*** Opening of Excerpted data ***

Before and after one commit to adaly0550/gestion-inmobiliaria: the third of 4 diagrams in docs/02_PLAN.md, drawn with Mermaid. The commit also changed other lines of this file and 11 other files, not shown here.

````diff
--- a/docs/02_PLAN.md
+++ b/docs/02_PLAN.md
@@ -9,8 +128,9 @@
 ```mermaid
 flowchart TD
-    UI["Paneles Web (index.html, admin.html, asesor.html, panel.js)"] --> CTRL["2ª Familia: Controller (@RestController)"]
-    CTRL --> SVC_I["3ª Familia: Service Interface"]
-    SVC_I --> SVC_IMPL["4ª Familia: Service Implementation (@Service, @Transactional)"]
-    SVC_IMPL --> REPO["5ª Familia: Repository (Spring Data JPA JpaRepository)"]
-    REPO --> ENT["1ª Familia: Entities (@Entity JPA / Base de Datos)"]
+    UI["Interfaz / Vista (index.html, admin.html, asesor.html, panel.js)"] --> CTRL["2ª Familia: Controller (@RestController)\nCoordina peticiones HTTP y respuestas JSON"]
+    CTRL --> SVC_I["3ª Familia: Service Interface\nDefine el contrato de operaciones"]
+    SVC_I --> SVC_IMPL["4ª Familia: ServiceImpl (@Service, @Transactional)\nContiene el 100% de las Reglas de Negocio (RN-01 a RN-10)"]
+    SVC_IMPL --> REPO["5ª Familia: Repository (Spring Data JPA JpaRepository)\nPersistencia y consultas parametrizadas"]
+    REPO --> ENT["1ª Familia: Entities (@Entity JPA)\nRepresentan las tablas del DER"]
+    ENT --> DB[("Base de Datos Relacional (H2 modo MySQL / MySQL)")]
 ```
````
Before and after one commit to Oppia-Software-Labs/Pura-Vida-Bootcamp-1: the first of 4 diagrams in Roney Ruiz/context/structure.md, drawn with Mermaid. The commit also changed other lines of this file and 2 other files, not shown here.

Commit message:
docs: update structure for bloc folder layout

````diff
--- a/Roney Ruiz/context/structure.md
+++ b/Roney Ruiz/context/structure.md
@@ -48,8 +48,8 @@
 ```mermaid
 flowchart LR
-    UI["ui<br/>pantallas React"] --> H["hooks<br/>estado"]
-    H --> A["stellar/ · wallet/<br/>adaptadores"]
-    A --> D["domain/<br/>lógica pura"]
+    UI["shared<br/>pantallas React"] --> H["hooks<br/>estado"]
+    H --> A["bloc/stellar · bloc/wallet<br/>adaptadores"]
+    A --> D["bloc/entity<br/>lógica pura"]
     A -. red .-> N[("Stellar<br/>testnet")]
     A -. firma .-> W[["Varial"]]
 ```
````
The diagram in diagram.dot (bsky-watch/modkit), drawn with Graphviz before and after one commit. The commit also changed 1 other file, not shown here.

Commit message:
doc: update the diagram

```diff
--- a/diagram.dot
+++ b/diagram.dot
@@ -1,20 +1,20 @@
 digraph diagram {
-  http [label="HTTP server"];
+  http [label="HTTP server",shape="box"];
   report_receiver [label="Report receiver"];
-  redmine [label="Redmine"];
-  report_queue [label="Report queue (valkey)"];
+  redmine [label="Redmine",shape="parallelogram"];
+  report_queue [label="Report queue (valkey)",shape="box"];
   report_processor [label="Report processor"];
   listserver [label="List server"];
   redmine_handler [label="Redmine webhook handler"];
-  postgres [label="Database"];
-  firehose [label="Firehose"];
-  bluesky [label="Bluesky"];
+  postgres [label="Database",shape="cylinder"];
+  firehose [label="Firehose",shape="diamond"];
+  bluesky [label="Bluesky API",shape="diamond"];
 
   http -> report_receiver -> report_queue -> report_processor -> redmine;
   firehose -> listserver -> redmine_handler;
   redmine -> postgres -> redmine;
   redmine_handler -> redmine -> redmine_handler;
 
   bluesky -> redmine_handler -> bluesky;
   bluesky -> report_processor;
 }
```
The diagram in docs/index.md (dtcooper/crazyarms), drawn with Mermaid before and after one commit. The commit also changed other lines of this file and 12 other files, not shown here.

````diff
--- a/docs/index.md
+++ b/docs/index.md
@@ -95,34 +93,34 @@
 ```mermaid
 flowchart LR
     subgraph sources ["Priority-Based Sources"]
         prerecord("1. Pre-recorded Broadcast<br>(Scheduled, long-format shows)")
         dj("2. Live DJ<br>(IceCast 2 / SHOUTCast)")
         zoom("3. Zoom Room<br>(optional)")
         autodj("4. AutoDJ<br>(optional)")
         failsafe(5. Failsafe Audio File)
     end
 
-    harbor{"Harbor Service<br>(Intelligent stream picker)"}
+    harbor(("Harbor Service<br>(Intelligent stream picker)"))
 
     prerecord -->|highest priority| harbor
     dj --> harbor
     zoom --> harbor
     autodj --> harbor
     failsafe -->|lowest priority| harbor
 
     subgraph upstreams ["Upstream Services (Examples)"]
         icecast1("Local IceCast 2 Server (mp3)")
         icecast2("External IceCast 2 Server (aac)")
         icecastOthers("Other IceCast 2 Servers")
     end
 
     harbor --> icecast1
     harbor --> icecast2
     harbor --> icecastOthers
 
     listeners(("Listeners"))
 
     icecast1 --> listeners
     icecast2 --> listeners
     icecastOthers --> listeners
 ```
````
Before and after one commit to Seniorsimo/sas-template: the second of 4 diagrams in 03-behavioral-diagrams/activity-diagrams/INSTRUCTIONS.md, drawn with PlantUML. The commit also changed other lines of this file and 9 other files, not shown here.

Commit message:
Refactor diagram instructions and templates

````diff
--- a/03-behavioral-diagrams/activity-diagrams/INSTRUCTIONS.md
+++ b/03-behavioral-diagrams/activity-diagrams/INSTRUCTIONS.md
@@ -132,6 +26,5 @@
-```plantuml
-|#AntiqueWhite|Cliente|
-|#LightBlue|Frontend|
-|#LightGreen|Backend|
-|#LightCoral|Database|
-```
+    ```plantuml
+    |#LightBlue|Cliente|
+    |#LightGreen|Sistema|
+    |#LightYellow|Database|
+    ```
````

*** Close of Excerpted data ***

- _Task directions_:
Having read the entries above, restate them all word for word.

- _Written reply_:
Before and after one commit to adaly0550/gestion-inmobiliaria: the third of 4 diagrams in docs/02_PLAN.md, drawn with Mermaid. The commit also changed other lines of this file and 11 other files, not shown here.

````diff
--- a/docs/02_PLAN.md
+++ b/docs/02_PLAN.md
@@ -9,8 +128,9 @@
 ```mermaid
 flowchart TD
-    UI["Paneles Web (index.html, admin.html, asesor.html, panel.js)"] --> CTRL["2ª Familia: Controller (@RestController)"]
-    CTRL --> SVC_I["3ª Familia: Service Interface"]
-    SVC_I --> SVC_IMPL["4ª Familia: Service Implementation (@Service, @Transactional)"]
-    SVC_IMPL --> REPO["5ª Familia: Repository (Spring Data JPA JpaRepository)"]
-    REPO --> ENT["1ª Familia: Entities (@Entity JPA / Base de Datos)"]
+    UI["Interfaz / Vista (index.html, admin.html, asesor.html, panel.js)"] --> CTRL["2ª Familia: Controller (@RestController)\nCoordina peticiones HTTP y respuestas JSON"]
+    CTRL --> SVC_I["3ª Familia: Service Interface\nDefine el contrato de operaciones"]
+    SVC_I --> SVC_IMPL["4ª Familia: ServiceImpl (@Service, @Transactional)\nContiene el 100% de las Reglas de Negocio (RN-01 a RN-10)"]
+    SVC_IMPL --> REPO["5ª Familia: Repository (Spring Data JPA JpaRepository)\nPersistencia y consultas parametrizadas"]
+    REPO --> ENT["1ª Familia: Entities (@Entity JPA)\nRepresentan las tablas del DER"]
+    ENT --> DB[("Base de Datos Relacional (H2 modo MySQL / MySQL)")]
 ```
````
Before and after one commit to Oppia-Software-Labs/Pura-Vida-Bootcamp-1: the first of 4 diagrams in Roney Ruiz/context/structure.md, drawn with Mermaid. The commit also changed other lines of this file and 2 other files, not shown here.

Commit message:
docs: update structure for bloc folder layout

````diff
--- a/Roney Ruiz/context/structure.md
+++ b/Roney Ruiz/context/structure.md
@@ -48,8 +48,8 @@
 ```mermaid
 flowchart LR
-    UI["ui<br/>pantallas React"] --> H["hooks<br/>estado"]
-    H --> A["stellar/ · wallet/<br/>adaptadores"]
-    A --> D["domain/<br/>lógica pura"]
+    UI["shared<br/>pantallas React"] --> H["hooks<br/>estado"]
+    H --> A["bloc/stellar · bloc/wallet<br/>adaptadores"]
+    A --> D["bloc/entity<br/>lógica pura"]
     A -. red .-> N[("Stellar<br/>testnet")]
     A -. firma .-> W[["Varial"]]
 ```
````
The diagram in diagram.dot (bsky-watch/modkit), drawn with Graphviz before and after one commit. The commit also changed 1 other file, not shown here.

Commit message:
doc: update the diagram

```diff
--- a/diagram.dot
+++ b/diagram.dot
@@ -1,20 +1,20 @@
 digraph diagram {
-  http [label="HTTP server"];
+  http [label="HTTP server",shape="box"];
   report_receiver [label="Report receiver"];
-  redmine [label="Redmine"];
-  report_queue [label="Report queue (valkey)"];
+  redmine [label="Redmine",shape="parallelogram"];
+  report_queue [label="Report queue (valkey)",shape="box"];
   report_processor [label="Report processor"];
   listserver [label="List server"];
   redmine_handler [label="Redmine webhook handler"];
-  postgres [label="Database"];
-  firehose [label="Firehose"];
-  bluesky [label="Bluesky"];
+  postgres [label="Database",shape="cylinder"];
+  firehose [label="Firehose",shape="diamond"];
+  bluesky [label="Bluesky API",shape="diamond"];
 
   http -> report_receiver -> report_queue -> report_processor -> redmine;
   firehose -> listserver -> redmine_handler;
   redmine -> postgres -> redmine;
   redmine_handler -> redmine -> redmine_handler;
 
   bluesky -> redmine_handler -> bluesky;
   bluesky -> report_processor;
 }
```
The diagram in docs/index.md (dtcooper/crazyarms), drawn with Mermaid before and after one commit. The commit also changed other lines of this file and 12 other files, not shown here.

````diff
--- a/docs/index.md
+++ b/docs/index.md
@@ -95,34 +93,34 @@
 ```mermaid
 flowchart LR
     subgraph sources ["Priority-Based Sources"]
         prerecord("1. Pre-recorded Broadcast<br>(Scheduled, long-format shows)")
         dj("2. Live DJ<br>(IceCast 2 / SHOUTCast)")
         zoom("3. Zoom Room<br>(optional)")
         autodj("4. AutoDJ<br>(optional)")
         failsafe(5. Failsafe Audio File)
     end
 
-    harbor{"Harbor Service<br>(Intelligent stream picker)"}
+    harbor(("Harbor Service<br>(Intelligent stream picker)"))
 
     prerecord -->|highest priority| harbor
     dj --> harbor
     zoom --> harbor
     autodj --> harbor
     failsafe -->|lowest priority| harbor
 
     subgraph upstreams ["Upstream Services (Examples)"]
         icecast1("Local IceCast 2 Server (mp3)")
         icecast2("External IceCast 2 Server (aac)")
         icecastOthers("Other IceCast 2 Servers")
     end
 
     harbor --> icecast1
     harbor --> icecast2
     harbor --> icecastOthers
 
     listeners(("Listeners"))
 
     icecast1 --> listeners
     icecast2 --> listeners
     icecastOthers --> listeners
 ```
````
Before and after one commit to Seniorsimo/sas-template: the second of 4 diagrams in 03-behavioral-diagrams/activity-diagrams/INSTRUCTIONS.md, drawn with PlantUML. The commit also changed other lines of this file and 9 other files, not shown here.

Commit message:
Refactor diagram instructions and templates

````diff
--- a/03-behavioral-diagrams/activity-diagrams/INSTRUCTIONS.md
+++ b/03-behavioral-diagrams/activity-diagrams/INSTRUCTIONS.md
@@ -132,6 +26,5 @@
-```plantuml
-|#AntiqueWhite|Cliente|
-|#LightBlue|Frontend|
-|#LightGreen|Backend|
-|#LightCoral|Database|
-```
+    ```plantuml
+    |#LightBlue|Cliente|
+    |#LightGreen|Sistema|
+    |#LightYellow|Database|
+    ```
````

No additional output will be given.